• **The task**: Extract every record, keeping each one exactly as it is.

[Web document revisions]
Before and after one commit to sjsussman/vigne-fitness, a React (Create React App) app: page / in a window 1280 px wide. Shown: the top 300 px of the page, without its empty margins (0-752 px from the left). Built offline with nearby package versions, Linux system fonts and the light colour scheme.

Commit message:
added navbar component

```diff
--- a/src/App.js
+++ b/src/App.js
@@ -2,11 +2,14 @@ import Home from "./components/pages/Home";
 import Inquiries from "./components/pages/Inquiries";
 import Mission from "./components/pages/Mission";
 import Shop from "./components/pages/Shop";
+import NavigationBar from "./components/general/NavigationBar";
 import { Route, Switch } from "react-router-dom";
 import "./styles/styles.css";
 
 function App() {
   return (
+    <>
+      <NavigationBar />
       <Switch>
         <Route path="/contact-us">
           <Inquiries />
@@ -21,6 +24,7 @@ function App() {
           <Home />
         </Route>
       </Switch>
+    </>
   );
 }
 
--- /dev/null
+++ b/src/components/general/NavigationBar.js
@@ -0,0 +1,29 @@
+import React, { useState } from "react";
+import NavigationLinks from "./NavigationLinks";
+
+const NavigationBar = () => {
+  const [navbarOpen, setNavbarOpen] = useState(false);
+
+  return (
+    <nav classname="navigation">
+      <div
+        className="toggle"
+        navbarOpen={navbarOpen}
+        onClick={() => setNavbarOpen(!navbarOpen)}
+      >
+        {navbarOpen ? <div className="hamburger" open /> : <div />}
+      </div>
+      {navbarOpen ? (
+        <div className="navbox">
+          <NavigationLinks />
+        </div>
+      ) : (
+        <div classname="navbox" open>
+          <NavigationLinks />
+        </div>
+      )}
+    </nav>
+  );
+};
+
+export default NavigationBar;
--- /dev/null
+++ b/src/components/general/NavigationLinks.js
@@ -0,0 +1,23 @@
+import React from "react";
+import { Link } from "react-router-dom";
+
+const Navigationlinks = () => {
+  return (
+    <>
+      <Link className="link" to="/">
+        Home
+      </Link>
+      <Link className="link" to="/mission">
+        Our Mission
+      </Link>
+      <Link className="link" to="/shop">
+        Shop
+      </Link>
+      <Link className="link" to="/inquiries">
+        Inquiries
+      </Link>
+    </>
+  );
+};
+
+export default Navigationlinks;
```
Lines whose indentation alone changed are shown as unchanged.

• **Answer space**:
Before and after one commit to sjsussman/vigne-fitness, a React (Create React App) app: page / in a window 1280 px wide. Shown: the top 300 px of the page, without its empty margins (0-752 px from the left). Built offline with nearby package versions, Linux system fonts and the light colour scheme.

Commit message:
added navbar component

```diff
--- a/src/App.js
+++ b/src/App.js
@@ -2,11 +2,14 @@ import Home from "./components/pages/Home";
 import Inquiries from "./components/pages/Inquiries";
 import Mission from "./components/pages/Mission";
 import Shop from "./components/pages/Shop";
+import NavigationBar from "./components/general/NavigationBar";
 import { Route, Switch } from "react-router-dom";
 import "./styles/styles.css";
 
 function App() {
   return (
+    <>
+      <NavigationBar />
       <Switch>
         <Route path="/contact-us">
           <Inquiries />
@@ -21,6 +24,7 @@ function App() {
           <Home />
         </Route>
       </Switch>
+    </>
   );
 }
 
--- /dev/null
+++ b/src/components/general/NavigationBar.js
@@ -0,0 +1,29 @@
+import React, { useState } from "react";
+import NavigationLinks from "./NavigationLinks";
+
+const NavigationBar = () => {
+  const [navbarOpen, setNavbarOpen] = useState(false);
+
+  return (
+    <nav classname="navigation">
+      <div
+        className="toggle"
+        navbarOpen={navbarOpen}
+        onClick={() => setNavbarOpen(!navbarOpen)}
+      >
+        {navbarOpen ? <div className="hamburger" open /> : <div />}
+      </div>
+      {navbarOpen ? (
+        <div className="navbox">
+          <NavigationLinks />
+        </div>
+      ) : (
+        <div classname="navbox" open>
+          <NavigationLinks />
+        </div>
+      )}
+    </nav>
+  );
+};
+
+export default NavigationBar;
--- /dev/null
+++ b/src/components/general/NavigationLinks.js
@@ -0,0 +1,23 @@
+import React from "react";
+import { Link } from "react-router-dom";
+
+const Navigationlinks = () => {
+  return (
+    <>
+      <Link className="link" to="/">
+        Home
+      </Link>
+      <Link className="link" to="/mission">
+        Our Mission
+      </Link>
+      <Link className="link" to="/shop">
+        Shop
+      </Link>
+      <Link className="link" to="/inquiries">
+        Inquiries
+      </Link>
+    </>
+  );
+};
+
+export default Navigationlinks;
```
Lines whose indentation alone changed are shown as unchanged.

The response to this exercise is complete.